The Tunisian authorities opened the judicial investigation on 15 April against former president Mohamed Moncef Marzouki; journalist and programme presenter Al-Hussein Bin Omar; and director of Tunisia’s Al-Zaytouna television channeland journalist Sami Al-Said, according to the official spokesperson for the Ariana Court in the Tunis suburb.

The investigation comes following a live discussion on Al-Zaytouna, which the authorities deemed parts of to be “intentionally inflammatory” and harmful to “public security”, per the complaint filed with the Audiovisual Communications Authority.

Saied has previously stated that freedom of expression is guaranteed by the Tunisian constitution and that history cannot be reversed. “If anyone wants proof,” he has said, “they should read the headlines of Tunisian newspapers and listen to the debates on various media platforms. Whoever promotes the opposite...This belies itself and is belied by the media scene in general.”

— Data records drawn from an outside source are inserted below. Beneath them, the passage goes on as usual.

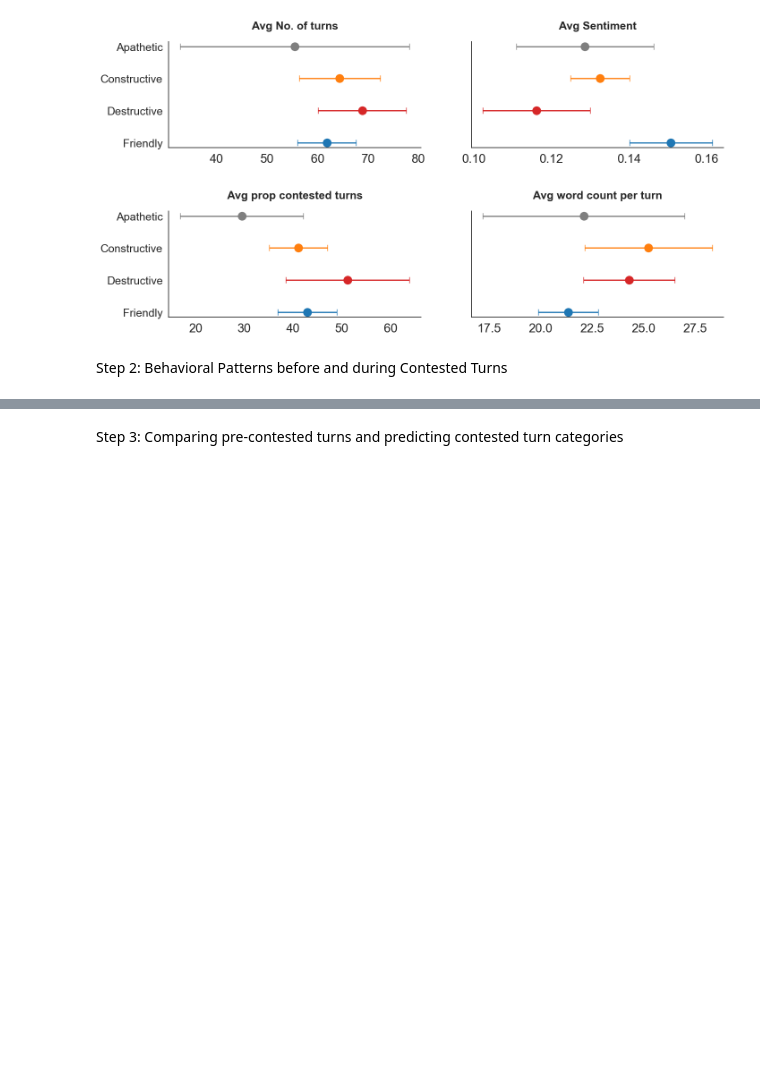
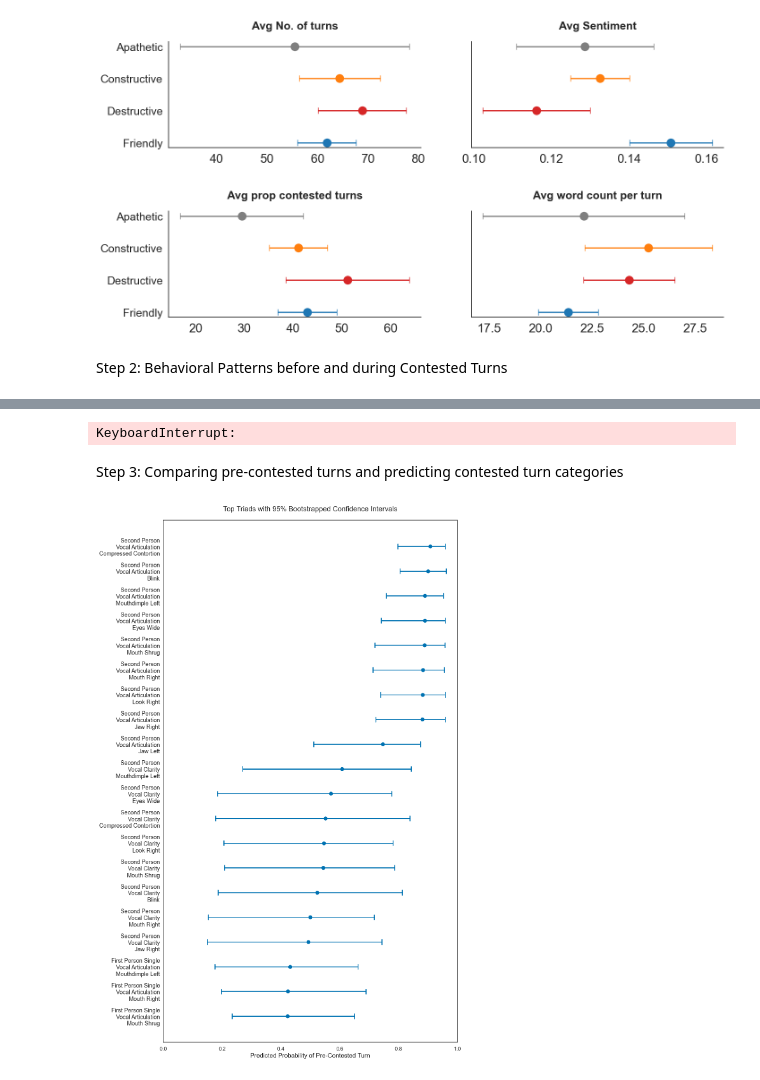
Before and after one commit to bbevis/Con2vec, a Jupyter notebook: Python/turnLevel_results.ipynb, the cells around one changed output, grey strips where cells are left out. Drawn from its saved outputs; the diff is of its cells as text; code cells hidden in the pictures; blank space fills up the shorter version.

```diff
--- a/Python/turnLevel_results.ipynb
+++ b/Python/turnLevel_results.ipynb
@@ -490,2 +472,26 @@ NameError: name 'model' is not defined
+# %%
+df_filtered, behavior_cols = prepare_dataset(df, negotiation_category="Constructive")
+model, X, y, shap_values = train_xgboost_and_get_shap(df_filtered, behavior_cols)
+plot_shap_summary(shap_values, X)
+plot_shap_scatter(shap_values, X, y)
+linguistic_features, vocal_features, visual_features = get_feature_modalities(X.columns)
+top_20_features = get_top_shap_features(shap_values, X, top_n=20)
+triad_results_boot = bootstrap_triads_with_ci(
+    model=model,
+    X=X,
+    top_features=top_20_features,  # SHAP-selected
+    linguistic_features=linguistic_features,
+    vocal_features=vocal_features,
+    visual_features=visual_features,
+    n_boot=100  # reduce to 100 for quick testing
+)
+
+plot_triads_with_ci(triad_results_boot, top_n=10)
+# %% [output]
+KeyboardInterrupt:
 # %% [markdown]
 Step 3: Comparing pre-contested turns and predicting contested turn categories
+# %%
+plot_triads_with_ci(triad_results_boot, top_n=20)
+# %% [output]
+[figure, added]
```
Also changed, not shown: parts of 4 cells of this notebook.
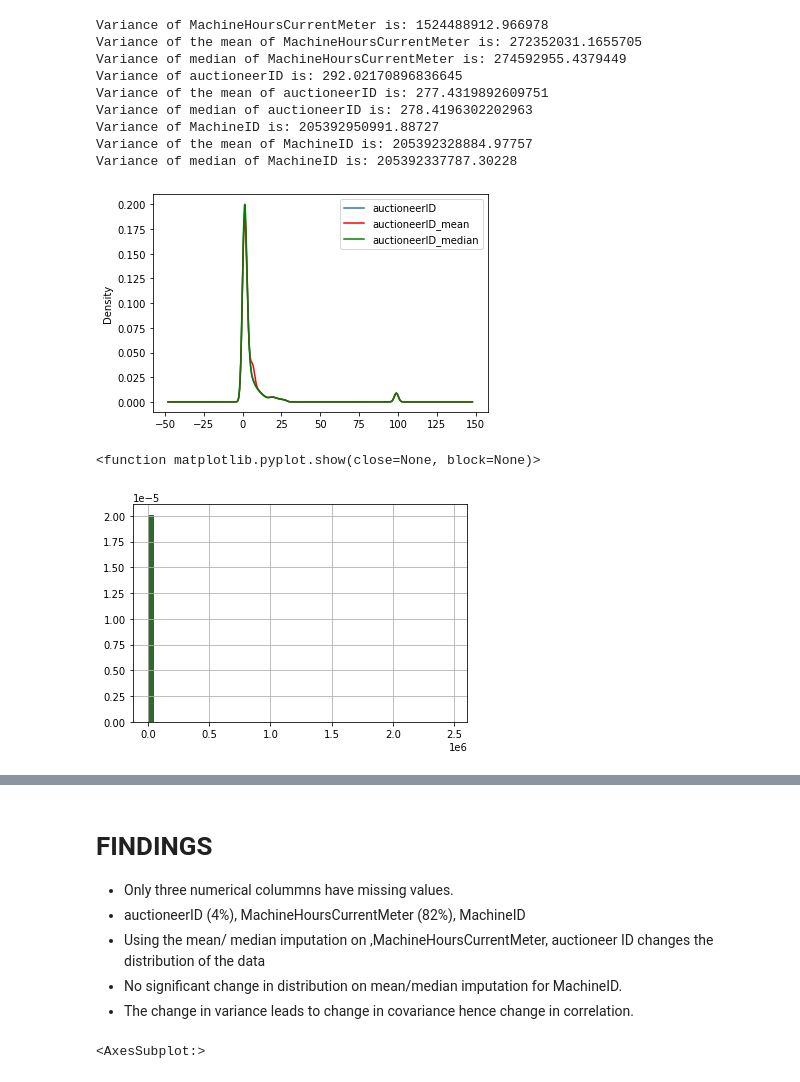
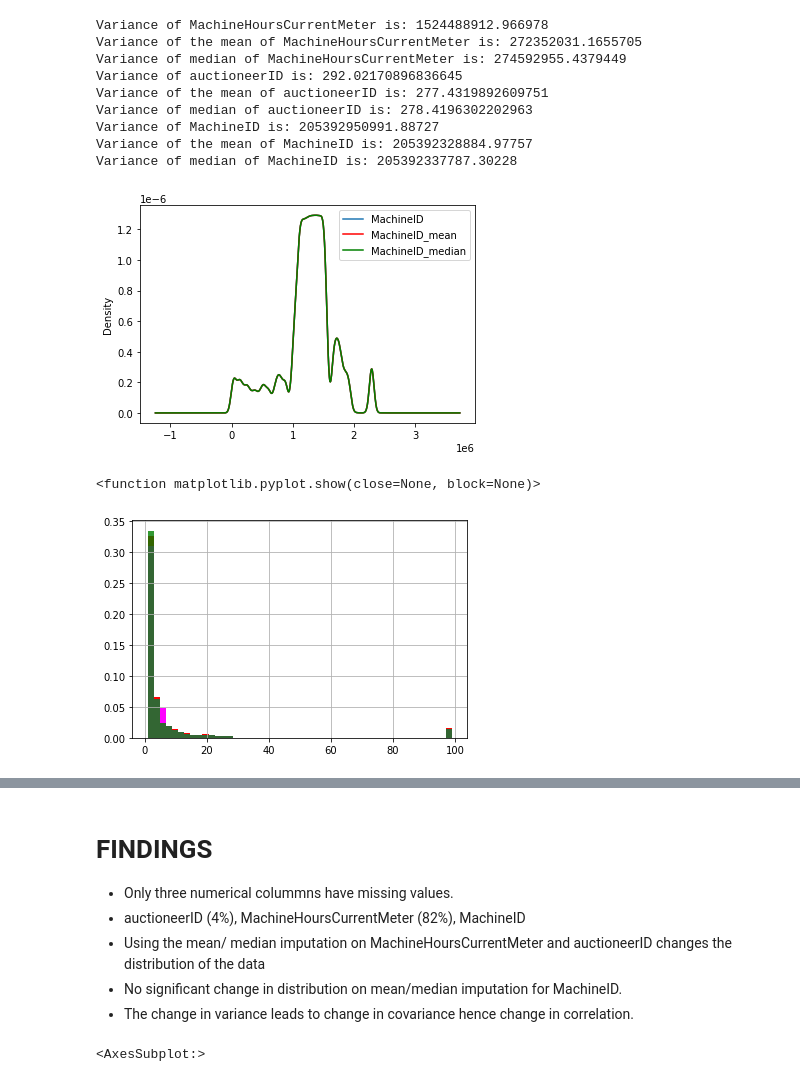
Before and after one commit to TROISTROIS/BLUE-BOOK-FOR-BULLDOZERS, a Jupyter notebook: blue-book-for-bulldozers.ipynb, the cells around one changed output, grey strips where cells are left out. Cells and saved outputs as stored; diff of their text form; code cells hidden in the pictures.

```diff
--- a/blue-book-for-bulldozers.ipynb
+++ b/blue-book-for-bulldozers.ipynb
@@ -115,6 +115,6 @@ print("There are",len(nums),"numerical variables")
 There are 8 numerical variables
 # %%
 # replacing zero values as missing
-df['MachineID'].replace(0, np.NaN, inplace = True)
-df['auctioneerID'].replace(0, np.NaN, inplace = True)
-df['MachineHoursCurrentMeter'].replace(0, np.NaN, inplace = True)
+df['auctioneerID'].replace(0.0, np.NaN, inplace = True)
+df['MachineID'].replace(0.0, np.NaN, inplace = True)
+df['MachineHoursCurrentMeter'].replace(0.0, np.NaN, inplace = True)
@@ -595,29 +590,29 @@ Variance of median of MachineID is: 205392337787.30228
 # %%
 # check for change in distribution
 fig = plt.figure()
 ax = fig.add_subplot(111)
-XTrain["auctioneerID"].plot(kind='kde',ax=ax)
-XTrain['auctioneerID_mean'].plot(kind='kde',ax=ax,color = 'red')
-XTrain['auctioneerID_median'].plot(kind='kde',ax=ax,color='green')
+XTrain["MachineID"].plot(kind='kde',ax=ax)
+XTrain['MachineID_mean'].plot(kind='kde',ax=ax,color = 'red')
+XTrain['MachineID_median'].plot(kind='kde',ax=ax,color='green')
 
 lines,labels = ax.get_legend_handles_labels()
 ax.legend(lines,labels,loc='best')
 plt.show()
 # %% [output]
-[figure, old version]
+[figure, new version]
 # %%
 # check for changes in the distribution for numerical variables
 fig = plt.figure()
 ax = fig.add_subplot(111)
 # original data
-XTrain['MachineHoursCurrentMeter'].hist(bins=50,ax=ax,density = True, color='red')
+XTrain['auctioneerID'].hist(bins=50,ax=ax,density = True, color='red')
 # data after imputing
-XTrain['MachineHoursCurrentMeter_mean'].hist(bins=50,ax=ax,density = True, color='magenta')
-XTrain['MachineHoursCurrentMeter_median'].hist(bins=50,ax=ax,color='green',density=True,alpha=0.8)
+XTrain['auctioneerID_mean'].hist(bins=50,ax=ax,density = True, color='magenta')
+XTrain['auctioneerID_median'].hist(bins=50,ax=ax,color='green',density=True,alpha=0.8)
 plt.show
 # %% [output]
 <function matplotlib.pyplot.show(close=None, block=None)>
-[figure, old version]
+[figure, new version]
 # %%
 # ideally we would want the variance the variance not disturbed
 # more change , change in covariance with other variables
@@ -650,7 +645,7 @@ XTrain.corr()
 # **FINDINGS**
 * Only three numerical colummns have missing values.
 * auctioneerID (4%), MachineHoursCurrentMeter (82%), MachineID
-* Using the mean/ median imputation on ,MachineHoursCurrentMeter, auctioneer ID changes the distribution of the data
+* Using the mean/ median imputation on MachineHoursCurrentMeter and auctioneerID changes the distribution of the data
 * No significant change in distribution on mean/median imputation for MachineID.
 * The change in variance leads to change in covariance hence change in correlation.
 # %%
```
Also changed, not shown: parts of 42 cells of this notebook.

These official declarations stand in sharp contrast to the ongoing campaigns of harassment, summonses, and arrests of journalists intended to uphold the prohibitions on public liberties and limit different types of nonviolent assembly, as well as to the unprecedented attacks on journalists in Tunisia.

The country’s Court of First Instance issued a six-month jail sentence on 17 April against journalist Mohamed Boughlab over a complaint filed by a Ministry of Religious Affairs employee. The complaintaccused him of “attributing untrue matters to a public employee without providing true information”.

The ruling regarding Boughlab is thought to be the third court ruling against journalists since the start of the year.

The Court of First Instance in the north-eastern city of Ben Arous sentenced Ghassan Ben Khalifa, journalist and editor-in-chief of the Ihaaz website, on 18 Marchto six months in prison on charges of insulting others via social media platforms. His sentencing followed a lawsuit filed more than a year ago, accusing him of being behind a Facebook page critical to Saied. 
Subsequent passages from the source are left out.